  1. Thanks for getting back here again! It is interesting to hear Cone use the language of the ‘poetic’. That term needs to be carefully understood and perhaps it finally cannot. There was a type of theology I appreciated a few years back but no longer as it now falls on my ears as just poetry and by that I mean without meaningful social location. If I would venture a guess I think the meaningfully poetic as now that which results but is not created. I have rightly or wrongly lost interest in the internally poetic but also of the directly ‘applicable’. I am more interested in understanding non-neutral description than poetic creation, which I think are two different processes.

  2. I should also say that I began writing in that sort of ‘poetic’ language and a few people kept calling bullshit . . . and they were right.

  3. Tim McGee says:

    Thanks for the warm welcome–it’s nice to have enough space in my life to blog again. I think “poetic” is used in a pretty broad sense of creative and with a view of that creative process being firmly materially embedded (the socioeconomic, racial, cultural context). In the introduction, he quotes Richard Wright, who says “expression springs out of an environment” (3). I like the “evocation” language in that evocation simultaneously calls out from and calls out to. It’s a wonderful way to capture what I think you mean by “non-neutral,” which is not just partisan but also engaged (committed to change). The language of evocation allows one to bypass the theory/praxis divide as theology is a calling forth of Christ’s liberation in our midst. As Cone says, “the moan, the shout, and the rhythmic bodily responses to prayer, song, and sermon are artistic projections of the pain and joy experienced in the struggle of freedom” (21). With theology, “Christ is not a proposition, not a theological concept which exists merely in our heads. He is an event of liberation, a happening in the lives of oppressed people struggling for political freedom” (32). Or, in the terms of truth, he says, “To know the truth is to appropriate it, for it is not mainly reflection and theory. Truth is divine action entering into our lives and creating the human action of liberation. Truth enables us to dance and live to the rhythm of freedom in our lives as we struggle to be who we are” (28).

  4. I love God of the Oppressed. One of the books I keep going back to.

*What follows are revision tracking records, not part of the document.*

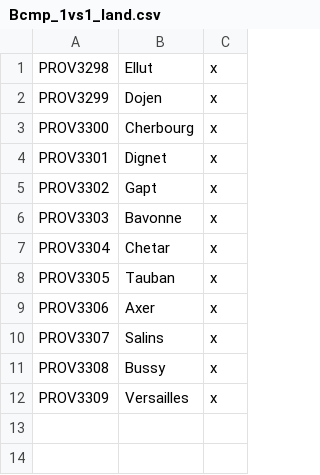
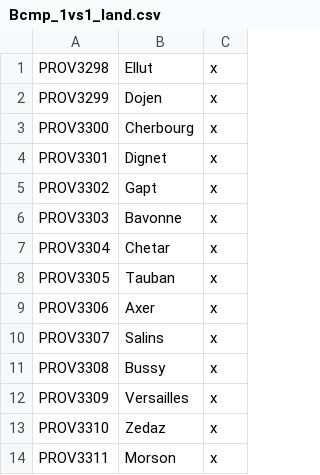
Before and after one commit to idkrealy/BCMP-1vs1, a CSV file: localisation/Bcmp_1vs1_land.csv, drawn as a sheet; the diff names each change by its address in the sheet, - before the commit and + after, or states it on an @@ line.

```diff
--- a/localisation/Bcmp_1vs1_land.csv
+++ b/localisation/Bcmp_1vs1_land.csv
+row 13: PROV3310 | Zedaz | x
+row 14: PROV3311 | Morson | x
```
Also changed, not shown: map/definition.csv, 8 other files.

  5. After I left my comment I went to a hospital to visit some parishioners. There I encountered the un-exceptional images and sounds. A bag full of urine, a bloody skid mark on the floor, someone’s foot bloated like a blown-up surgical glove, a voice coming from some room Deloris . . . please help me, Deloris . . . please help me, Deloris . . . please help me . . . .
    I think of the fine sounding words people often turn to (and look for from me) in these times but I can’t imagine the hope that can actually come from them. It seems ‘poetic beauty’ must somehow be molded from that very piss and shit.

  6. Pingback: Taking as its medium « the de-scribe

  7. timkumfer says:

    This is a really helpful reading Tim, thanks for it.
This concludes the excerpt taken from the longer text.